--- Exercise data Enclosed Below ---
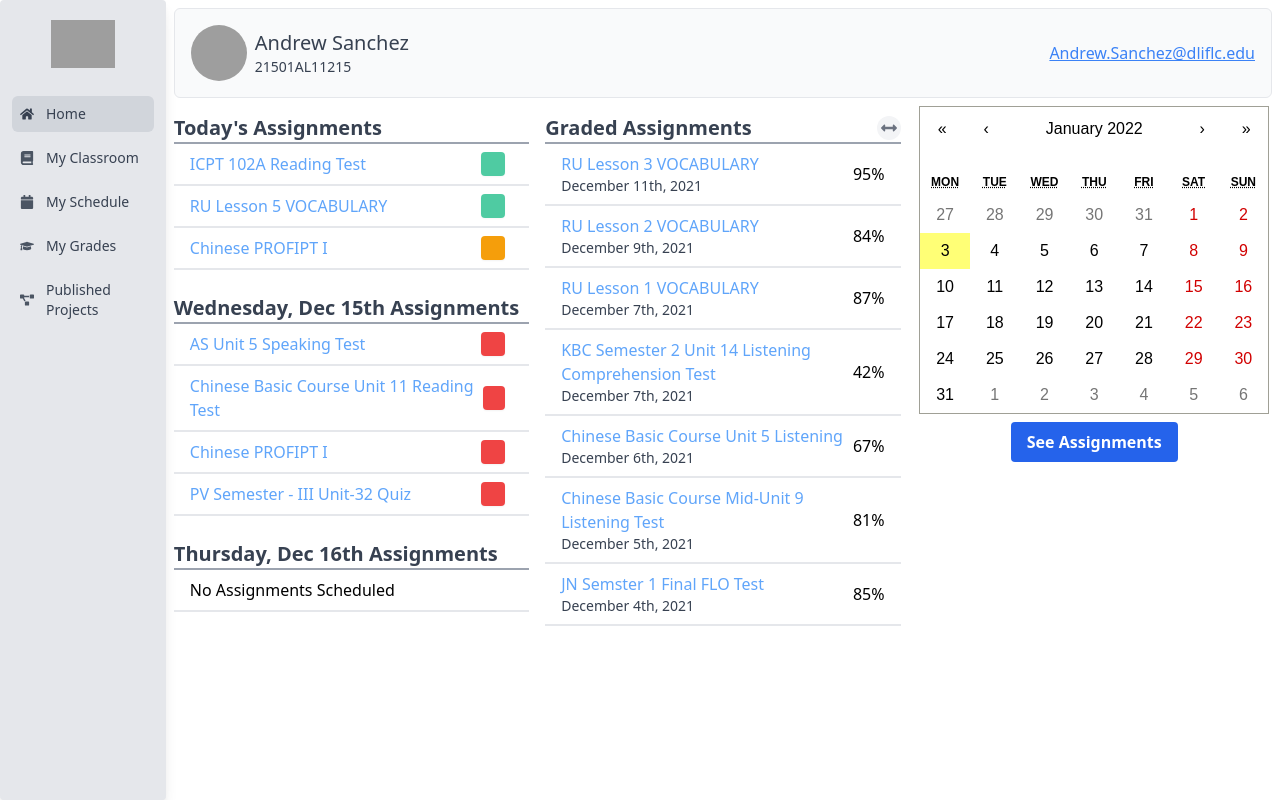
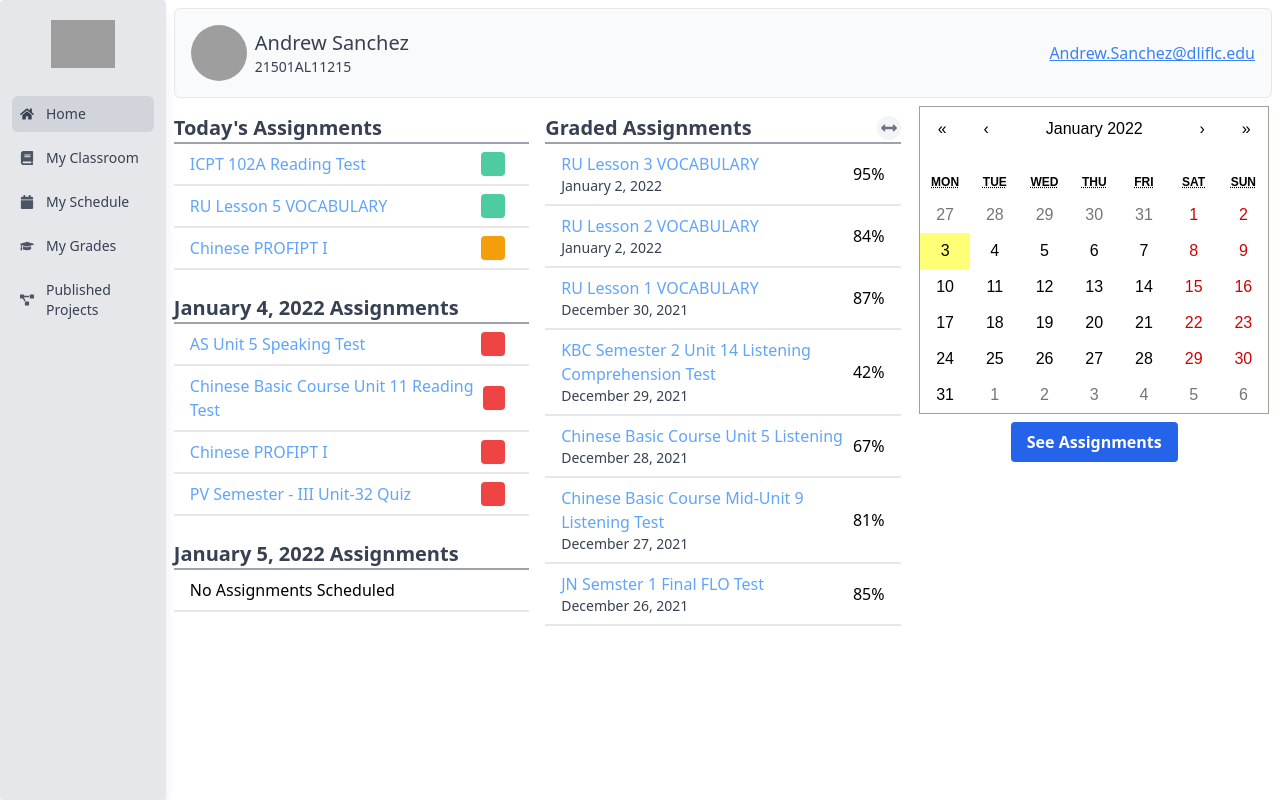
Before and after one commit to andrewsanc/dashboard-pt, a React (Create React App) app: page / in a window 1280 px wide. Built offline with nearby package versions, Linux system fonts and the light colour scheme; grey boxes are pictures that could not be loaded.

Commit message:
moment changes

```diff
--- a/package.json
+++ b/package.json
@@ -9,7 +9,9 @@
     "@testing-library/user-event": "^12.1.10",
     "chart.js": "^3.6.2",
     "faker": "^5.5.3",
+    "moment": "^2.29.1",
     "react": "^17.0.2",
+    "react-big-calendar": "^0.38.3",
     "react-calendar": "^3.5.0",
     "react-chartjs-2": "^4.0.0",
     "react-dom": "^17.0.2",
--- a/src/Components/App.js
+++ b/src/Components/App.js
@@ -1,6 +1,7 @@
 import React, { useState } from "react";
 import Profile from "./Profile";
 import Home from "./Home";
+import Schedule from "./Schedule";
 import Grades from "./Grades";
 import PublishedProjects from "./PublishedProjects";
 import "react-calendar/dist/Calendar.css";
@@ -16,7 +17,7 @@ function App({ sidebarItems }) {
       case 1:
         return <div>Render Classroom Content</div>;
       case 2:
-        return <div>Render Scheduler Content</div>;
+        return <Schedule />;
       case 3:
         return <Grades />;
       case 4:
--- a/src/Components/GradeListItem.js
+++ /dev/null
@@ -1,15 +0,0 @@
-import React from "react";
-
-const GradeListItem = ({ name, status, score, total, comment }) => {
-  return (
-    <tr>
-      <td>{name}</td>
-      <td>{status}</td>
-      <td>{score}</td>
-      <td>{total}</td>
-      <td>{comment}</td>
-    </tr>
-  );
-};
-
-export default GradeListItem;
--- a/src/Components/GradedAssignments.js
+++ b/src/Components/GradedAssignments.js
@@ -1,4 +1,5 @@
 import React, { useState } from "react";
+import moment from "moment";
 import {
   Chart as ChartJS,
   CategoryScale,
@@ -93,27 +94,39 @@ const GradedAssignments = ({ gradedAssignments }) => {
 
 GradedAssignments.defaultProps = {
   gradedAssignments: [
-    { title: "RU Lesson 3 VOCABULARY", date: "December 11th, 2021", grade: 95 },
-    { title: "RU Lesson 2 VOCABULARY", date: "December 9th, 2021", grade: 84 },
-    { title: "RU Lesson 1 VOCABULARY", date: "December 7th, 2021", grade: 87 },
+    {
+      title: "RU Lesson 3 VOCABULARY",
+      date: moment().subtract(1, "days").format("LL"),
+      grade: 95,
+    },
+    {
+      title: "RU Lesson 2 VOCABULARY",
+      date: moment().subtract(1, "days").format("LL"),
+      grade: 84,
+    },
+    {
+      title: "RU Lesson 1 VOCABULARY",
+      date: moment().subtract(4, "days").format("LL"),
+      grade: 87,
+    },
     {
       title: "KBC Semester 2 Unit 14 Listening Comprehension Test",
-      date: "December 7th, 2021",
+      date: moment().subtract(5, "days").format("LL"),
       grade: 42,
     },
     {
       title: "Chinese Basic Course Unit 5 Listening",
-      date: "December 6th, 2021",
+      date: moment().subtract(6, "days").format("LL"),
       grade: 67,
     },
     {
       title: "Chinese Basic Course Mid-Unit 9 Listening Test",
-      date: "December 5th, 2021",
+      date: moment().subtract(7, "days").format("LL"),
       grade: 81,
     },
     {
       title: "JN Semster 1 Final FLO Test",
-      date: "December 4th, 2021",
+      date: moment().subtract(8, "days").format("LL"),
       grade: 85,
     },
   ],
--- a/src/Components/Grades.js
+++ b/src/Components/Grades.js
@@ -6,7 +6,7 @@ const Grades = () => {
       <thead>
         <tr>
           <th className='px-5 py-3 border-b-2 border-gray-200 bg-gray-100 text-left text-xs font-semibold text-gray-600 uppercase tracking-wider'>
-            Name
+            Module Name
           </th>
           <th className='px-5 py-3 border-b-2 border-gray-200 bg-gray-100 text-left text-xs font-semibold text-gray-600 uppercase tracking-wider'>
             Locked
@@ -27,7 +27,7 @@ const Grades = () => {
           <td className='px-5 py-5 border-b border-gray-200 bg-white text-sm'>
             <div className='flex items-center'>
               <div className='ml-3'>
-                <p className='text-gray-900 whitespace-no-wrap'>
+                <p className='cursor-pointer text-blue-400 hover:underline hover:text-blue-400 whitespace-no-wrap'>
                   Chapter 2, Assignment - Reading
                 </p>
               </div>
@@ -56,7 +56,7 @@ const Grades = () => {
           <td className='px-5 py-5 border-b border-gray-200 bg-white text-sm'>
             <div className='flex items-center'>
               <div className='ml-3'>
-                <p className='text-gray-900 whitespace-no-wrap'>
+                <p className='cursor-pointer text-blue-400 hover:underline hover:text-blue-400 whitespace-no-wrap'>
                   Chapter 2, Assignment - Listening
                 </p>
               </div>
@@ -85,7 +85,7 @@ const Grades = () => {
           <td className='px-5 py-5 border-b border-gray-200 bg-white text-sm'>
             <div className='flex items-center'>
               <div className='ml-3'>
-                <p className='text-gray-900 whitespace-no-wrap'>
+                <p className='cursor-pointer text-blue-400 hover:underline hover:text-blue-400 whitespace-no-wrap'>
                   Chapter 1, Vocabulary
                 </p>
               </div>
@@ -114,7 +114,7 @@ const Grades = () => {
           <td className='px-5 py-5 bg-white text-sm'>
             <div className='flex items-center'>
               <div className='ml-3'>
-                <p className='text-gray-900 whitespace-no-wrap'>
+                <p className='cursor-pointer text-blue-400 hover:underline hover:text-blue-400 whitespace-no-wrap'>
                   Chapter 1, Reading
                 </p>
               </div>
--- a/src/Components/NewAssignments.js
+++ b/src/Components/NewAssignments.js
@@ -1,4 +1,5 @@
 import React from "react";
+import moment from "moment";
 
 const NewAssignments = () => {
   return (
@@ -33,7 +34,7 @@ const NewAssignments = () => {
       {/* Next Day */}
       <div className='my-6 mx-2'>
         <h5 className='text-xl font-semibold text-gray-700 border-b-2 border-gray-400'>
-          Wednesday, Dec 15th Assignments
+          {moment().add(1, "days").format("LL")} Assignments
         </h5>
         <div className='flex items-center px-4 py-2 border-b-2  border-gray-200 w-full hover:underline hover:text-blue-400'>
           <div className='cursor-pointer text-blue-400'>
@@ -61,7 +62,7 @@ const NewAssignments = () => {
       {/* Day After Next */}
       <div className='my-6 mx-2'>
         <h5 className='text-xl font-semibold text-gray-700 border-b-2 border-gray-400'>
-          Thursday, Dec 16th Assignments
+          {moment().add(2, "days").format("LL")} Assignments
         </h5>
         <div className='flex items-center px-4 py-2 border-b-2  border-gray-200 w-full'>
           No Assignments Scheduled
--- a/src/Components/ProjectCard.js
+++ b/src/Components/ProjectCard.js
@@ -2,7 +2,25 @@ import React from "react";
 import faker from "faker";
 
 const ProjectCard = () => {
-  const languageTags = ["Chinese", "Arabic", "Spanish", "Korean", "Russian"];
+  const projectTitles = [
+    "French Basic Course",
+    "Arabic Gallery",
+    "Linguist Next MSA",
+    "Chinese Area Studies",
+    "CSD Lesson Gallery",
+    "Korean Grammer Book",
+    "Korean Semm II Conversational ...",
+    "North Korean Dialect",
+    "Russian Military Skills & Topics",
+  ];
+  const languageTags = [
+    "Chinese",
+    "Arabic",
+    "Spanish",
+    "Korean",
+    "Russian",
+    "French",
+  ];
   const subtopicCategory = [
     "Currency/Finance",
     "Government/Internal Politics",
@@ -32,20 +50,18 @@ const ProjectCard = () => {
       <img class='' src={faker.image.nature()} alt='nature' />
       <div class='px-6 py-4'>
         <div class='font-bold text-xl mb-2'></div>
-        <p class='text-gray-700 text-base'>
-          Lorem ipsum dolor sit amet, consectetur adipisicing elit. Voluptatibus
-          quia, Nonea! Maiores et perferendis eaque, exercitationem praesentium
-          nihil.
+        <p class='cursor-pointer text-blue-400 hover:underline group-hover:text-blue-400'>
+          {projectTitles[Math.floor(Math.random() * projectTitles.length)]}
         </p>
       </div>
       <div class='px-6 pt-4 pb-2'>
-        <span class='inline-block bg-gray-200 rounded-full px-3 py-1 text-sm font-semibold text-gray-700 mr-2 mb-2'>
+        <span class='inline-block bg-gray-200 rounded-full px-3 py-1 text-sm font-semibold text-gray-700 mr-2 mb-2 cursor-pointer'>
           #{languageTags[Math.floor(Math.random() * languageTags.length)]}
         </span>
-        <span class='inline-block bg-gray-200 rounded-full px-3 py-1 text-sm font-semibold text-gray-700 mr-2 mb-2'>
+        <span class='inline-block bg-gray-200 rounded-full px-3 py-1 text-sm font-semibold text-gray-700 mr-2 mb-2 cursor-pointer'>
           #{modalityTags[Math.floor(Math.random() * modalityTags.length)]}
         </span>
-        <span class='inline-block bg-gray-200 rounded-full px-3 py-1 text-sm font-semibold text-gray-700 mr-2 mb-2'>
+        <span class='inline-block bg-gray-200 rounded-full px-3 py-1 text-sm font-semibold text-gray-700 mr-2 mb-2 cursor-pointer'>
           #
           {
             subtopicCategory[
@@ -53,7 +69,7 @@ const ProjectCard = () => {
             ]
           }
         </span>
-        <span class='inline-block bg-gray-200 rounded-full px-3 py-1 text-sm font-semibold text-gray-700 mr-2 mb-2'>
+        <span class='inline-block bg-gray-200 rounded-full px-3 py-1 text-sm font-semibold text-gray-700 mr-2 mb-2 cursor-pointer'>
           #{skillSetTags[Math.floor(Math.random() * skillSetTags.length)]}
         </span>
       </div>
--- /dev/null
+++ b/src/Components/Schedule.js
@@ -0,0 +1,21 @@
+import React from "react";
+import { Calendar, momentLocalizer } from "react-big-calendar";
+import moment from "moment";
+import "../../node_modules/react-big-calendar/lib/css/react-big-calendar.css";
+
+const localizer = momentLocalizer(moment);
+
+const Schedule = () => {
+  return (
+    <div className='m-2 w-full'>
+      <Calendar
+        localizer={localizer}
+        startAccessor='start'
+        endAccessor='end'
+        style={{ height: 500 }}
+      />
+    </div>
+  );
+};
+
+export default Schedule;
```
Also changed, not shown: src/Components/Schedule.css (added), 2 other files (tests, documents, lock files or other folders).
--- End of Enclosed Exercise data ---
--- Exercise data Enclosed Below ---
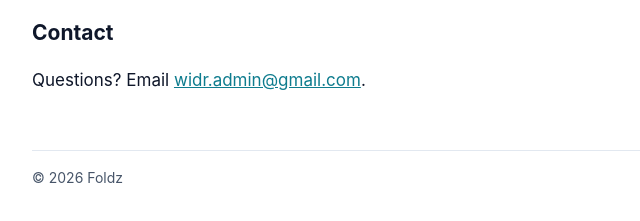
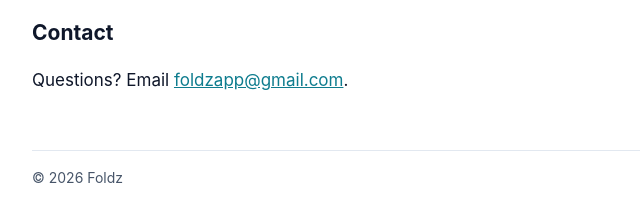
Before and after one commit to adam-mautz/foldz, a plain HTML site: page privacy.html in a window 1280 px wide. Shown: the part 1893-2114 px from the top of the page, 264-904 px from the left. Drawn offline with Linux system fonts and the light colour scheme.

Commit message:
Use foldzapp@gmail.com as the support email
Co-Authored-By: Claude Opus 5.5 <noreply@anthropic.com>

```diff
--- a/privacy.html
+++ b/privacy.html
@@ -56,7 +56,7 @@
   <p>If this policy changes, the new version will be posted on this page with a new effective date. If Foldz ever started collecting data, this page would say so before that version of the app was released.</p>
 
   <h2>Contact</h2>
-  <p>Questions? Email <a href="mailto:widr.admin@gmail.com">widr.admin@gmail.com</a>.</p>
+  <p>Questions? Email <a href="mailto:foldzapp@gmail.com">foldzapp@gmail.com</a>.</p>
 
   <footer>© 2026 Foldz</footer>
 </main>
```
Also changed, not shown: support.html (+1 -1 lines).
--- End of Enclosed Exercise data ---
--- Exercise data Enclosed Below ---
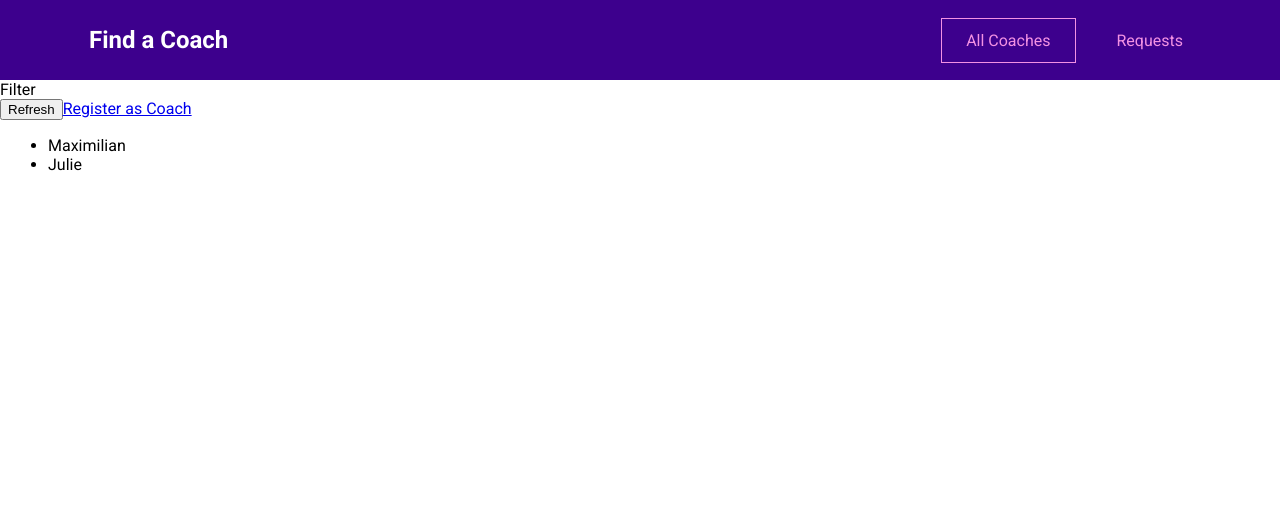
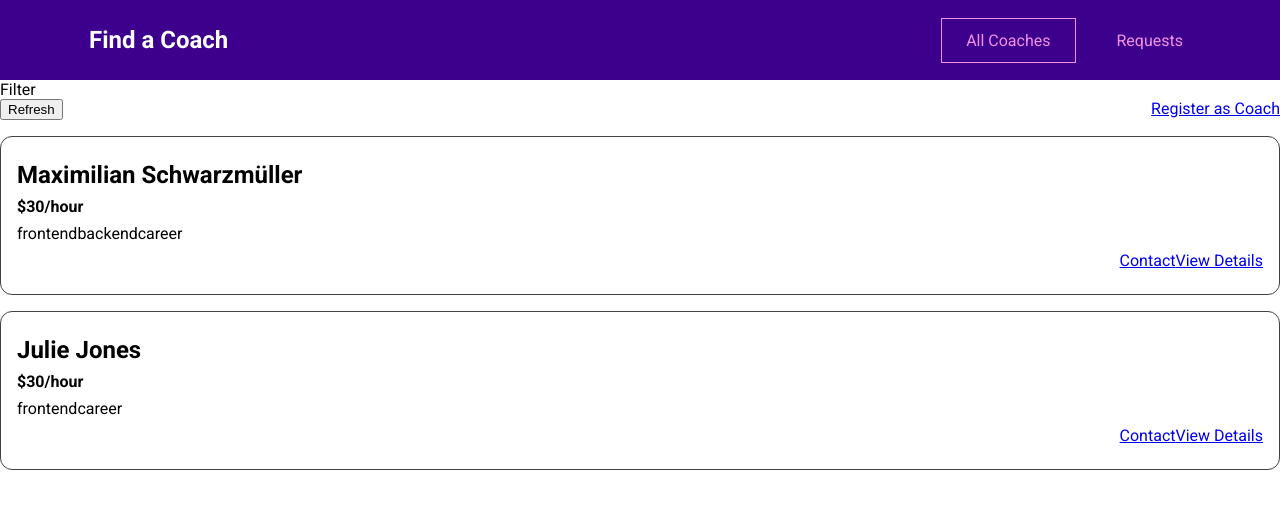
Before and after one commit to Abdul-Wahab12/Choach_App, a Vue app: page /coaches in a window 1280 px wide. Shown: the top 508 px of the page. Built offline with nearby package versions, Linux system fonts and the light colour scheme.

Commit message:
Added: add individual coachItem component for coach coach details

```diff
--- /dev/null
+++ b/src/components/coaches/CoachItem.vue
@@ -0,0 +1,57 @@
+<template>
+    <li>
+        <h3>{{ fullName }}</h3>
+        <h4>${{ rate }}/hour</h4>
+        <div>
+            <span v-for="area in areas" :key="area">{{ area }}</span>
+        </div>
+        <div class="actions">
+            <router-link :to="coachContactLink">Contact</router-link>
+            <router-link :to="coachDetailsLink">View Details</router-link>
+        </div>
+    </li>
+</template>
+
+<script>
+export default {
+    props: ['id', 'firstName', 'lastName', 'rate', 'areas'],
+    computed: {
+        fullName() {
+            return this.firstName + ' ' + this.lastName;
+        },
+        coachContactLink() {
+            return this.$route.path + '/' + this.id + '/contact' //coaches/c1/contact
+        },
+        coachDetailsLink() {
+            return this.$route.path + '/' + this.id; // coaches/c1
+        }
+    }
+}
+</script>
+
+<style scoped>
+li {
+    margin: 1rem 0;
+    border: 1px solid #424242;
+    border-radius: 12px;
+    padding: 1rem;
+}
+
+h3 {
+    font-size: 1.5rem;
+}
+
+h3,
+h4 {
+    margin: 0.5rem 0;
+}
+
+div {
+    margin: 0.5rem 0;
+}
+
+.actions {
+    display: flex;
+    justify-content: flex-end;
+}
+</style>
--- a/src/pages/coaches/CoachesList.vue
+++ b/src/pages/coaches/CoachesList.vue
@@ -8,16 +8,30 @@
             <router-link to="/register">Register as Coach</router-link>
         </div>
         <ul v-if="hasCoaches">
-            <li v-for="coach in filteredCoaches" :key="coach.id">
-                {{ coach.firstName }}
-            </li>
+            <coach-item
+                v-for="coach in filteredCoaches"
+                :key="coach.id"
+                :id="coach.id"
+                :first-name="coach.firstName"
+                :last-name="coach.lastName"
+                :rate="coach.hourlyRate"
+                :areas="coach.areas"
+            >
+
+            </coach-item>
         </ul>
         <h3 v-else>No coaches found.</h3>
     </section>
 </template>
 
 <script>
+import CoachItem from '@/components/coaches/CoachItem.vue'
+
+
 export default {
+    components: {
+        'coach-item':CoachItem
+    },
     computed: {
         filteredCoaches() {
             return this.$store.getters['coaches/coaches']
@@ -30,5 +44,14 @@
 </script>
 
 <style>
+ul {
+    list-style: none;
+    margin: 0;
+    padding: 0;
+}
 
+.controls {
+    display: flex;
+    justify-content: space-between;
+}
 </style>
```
--- End of Enclosed Exercise data ---
■ The problem ■
The word to find is "format". Copy every line of the data that holds it.

■ Result ■
+      date: moment().subtract(1, "days").format("LL"),
+      date: moment().subtract(1, "days").format("LL"),
+      date: moment().subtract(4, "days").format("LL"),
+      date: moment().subtract(5, "days").format("LL"),
+      date: moment().subtract(6, "days").format("LL"),
+      date: moment().subtract(7, "days").format("LL"),
+      date: moment().subtract(8, "days").format("LL"),
+          {moment().add(1, "days").format("LL")} Assignments
+          {moment().add(2, "days").format("LL")} Assignments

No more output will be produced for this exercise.